Start of Block

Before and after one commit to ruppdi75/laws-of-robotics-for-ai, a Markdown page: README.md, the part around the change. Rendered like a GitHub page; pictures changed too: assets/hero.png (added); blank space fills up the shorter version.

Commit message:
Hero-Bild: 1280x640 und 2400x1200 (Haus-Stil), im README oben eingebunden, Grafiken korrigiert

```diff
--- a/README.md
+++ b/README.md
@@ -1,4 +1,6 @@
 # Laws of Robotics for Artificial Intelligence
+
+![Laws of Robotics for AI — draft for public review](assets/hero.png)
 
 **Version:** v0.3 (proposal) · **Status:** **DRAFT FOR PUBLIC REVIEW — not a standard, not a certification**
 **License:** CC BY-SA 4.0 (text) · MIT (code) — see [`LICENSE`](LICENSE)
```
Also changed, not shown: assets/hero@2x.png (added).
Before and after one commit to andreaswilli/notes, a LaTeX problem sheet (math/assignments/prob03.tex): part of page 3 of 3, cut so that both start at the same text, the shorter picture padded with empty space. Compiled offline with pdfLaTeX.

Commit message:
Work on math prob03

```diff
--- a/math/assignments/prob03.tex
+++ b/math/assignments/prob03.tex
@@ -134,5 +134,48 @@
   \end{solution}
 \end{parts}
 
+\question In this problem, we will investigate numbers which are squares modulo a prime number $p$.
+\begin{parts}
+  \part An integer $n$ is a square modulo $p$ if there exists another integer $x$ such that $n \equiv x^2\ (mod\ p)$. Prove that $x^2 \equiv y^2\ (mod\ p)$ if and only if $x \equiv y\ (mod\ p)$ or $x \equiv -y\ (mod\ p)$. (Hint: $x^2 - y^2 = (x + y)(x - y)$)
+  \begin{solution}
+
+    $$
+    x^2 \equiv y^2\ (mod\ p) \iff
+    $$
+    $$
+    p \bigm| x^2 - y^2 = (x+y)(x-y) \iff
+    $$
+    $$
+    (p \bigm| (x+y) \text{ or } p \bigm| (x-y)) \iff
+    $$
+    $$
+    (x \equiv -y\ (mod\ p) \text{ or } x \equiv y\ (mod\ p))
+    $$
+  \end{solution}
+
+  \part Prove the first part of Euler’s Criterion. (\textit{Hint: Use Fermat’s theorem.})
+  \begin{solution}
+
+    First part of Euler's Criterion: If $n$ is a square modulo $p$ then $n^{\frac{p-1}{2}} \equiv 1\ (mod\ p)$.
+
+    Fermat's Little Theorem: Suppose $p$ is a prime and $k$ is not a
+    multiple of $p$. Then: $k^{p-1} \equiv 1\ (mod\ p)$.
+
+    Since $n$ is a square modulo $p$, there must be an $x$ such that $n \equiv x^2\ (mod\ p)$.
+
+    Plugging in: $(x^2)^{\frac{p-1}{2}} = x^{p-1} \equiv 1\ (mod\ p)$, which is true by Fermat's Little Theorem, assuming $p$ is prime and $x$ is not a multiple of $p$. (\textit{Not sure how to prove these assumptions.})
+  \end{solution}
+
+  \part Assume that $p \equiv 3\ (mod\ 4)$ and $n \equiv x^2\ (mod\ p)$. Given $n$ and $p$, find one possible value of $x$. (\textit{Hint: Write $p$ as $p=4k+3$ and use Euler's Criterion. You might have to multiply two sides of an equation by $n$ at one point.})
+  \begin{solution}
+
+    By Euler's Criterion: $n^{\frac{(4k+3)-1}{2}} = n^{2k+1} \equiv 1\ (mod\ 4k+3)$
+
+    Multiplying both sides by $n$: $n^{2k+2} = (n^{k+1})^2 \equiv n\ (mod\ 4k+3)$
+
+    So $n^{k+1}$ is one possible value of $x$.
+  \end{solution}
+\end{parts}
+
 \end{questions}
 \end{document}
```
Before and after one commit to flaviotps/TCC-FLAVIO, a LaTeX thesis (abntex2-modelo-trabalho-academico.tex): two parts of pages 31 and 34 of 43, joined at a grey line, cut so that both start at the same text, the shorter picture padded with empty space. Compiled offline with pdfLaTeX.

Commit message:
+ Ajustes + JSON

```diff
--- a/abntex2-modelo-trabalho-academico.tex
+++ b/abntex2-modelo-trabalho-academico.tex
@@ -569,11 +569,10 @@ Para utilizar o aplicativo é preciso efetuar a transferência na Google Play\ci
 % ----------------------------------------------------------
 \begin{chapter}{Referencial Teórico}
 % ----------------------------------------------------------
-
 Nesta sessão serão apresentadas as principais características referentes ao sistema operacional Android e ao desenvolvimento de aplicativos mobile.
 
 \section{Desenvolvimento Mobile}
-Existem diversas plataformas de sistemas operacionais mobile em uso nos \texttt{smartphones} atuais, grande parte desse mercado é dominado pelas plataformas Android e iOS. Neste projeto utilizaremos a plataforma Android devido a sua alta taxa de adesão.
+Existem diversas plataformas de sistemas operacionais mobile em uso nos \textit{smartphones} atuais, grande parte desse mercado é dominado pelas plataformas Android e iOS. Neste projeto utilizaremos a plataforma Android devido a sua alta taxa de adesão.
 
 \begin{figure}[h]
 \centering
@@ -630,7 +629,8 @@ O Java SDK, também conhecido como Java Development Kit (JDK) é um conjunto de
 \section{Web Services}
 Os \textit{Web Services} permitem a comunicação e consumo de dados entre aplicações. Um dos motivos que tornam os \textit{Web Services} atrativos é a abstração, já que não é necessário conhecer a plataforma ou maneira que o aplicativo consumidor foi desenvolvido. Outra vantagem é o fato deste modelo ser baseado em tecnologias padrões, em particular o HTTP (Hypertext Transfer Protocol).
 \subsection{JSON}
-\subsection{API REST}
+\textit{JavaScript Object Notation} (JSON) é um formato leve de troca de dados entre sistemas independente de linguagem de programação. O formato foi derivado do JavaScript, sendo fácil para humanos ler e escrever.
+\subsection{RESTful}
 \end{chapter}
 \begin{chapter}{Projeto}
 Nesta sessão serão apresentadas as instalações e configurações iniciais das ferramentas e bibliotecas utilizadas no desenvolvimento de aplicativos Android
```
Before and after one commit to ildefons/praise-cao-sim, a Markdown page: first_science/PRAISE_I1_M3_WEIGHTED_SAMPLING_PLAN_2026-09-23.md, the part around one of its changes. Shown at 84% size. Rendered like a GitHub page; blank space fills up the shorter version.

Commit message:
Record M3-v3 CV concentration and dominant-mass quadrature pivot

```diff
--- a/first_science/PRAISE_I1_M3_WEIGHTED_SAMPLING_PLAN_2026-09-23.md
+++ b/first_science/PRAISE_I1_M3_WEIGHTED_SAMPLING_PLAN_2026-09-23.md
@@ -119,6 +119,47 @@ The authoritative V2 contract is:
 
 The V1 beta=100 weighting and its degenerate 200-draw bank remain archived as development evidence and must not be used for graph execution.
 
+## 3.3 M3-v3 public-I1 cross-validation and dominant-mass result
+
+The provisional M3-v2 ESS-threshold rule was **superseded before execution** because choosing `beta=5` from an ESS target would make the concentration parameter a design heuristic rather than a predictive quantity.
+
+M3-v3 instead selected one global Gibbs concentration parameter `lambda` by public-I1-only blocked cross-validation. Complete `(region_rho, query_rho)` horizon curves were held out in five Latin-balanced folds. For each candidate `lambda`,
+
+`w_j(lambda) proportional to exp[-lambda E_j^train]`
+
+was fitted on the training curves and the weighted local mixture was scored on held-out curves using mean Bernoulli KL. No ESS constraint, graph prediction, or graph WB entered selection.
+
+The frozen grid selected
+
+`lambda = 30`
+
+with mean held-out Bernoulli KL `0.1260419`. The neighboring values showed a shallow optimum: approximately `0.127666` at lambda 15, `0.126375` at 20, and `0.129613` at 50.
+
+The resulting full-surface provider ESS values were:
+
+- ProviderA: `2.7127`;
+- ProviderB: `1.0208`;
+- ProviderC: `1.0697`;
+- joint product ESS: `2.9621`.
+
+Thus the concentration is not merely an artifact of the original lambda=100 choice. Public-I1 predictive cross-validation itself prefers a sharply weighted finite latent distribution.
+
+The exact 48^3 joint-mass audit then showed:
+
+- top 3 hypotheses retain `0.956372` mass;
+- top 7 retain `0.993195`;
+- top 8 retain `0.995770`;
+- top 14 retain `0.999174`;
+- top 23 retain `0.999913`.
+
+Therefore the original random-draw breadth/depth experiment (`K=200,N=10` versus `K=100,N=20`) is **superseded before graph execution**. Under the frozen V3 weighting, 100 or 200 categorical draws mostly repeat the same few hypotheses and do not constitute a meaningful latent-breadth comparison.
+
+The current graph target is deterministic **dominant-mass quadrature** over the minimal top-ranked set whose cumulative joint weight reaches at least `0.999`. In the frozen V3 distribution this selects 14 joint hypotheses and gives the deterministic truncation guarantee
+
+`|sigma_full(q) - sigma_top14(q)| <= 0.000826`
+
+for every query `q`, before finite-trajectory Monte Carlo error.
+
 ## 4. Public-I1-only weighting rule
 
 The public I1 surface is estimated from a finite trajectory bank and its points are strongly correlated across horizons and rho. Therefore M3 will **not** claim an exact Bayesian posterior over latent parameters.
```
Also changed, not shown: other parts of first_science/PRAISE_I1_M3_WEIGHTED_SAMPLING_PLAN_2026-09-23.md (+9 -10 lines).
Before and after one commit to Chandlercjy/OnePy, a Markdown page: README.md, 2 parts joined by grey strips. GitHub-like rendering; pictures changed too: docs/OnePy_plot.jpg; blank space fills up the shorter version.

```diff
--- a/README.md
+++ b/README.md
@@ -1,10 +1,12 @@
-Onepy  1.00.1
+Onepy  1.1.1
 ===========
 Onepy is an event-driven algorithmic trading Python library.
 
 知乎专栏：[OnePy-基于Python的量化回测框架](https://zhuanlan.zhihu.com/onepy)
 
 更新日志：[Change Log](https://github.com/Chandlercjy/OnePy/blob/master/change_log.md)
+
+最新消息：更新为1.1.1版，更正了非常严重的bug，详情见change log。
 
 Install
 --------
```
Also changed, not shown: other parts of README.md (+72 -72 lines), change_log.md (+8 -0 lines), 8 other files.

End of Block

## What you should do
Your task is to say how many lines in the entries above contain the word "plataforma". Please write only the number.

## Result of this exercise
3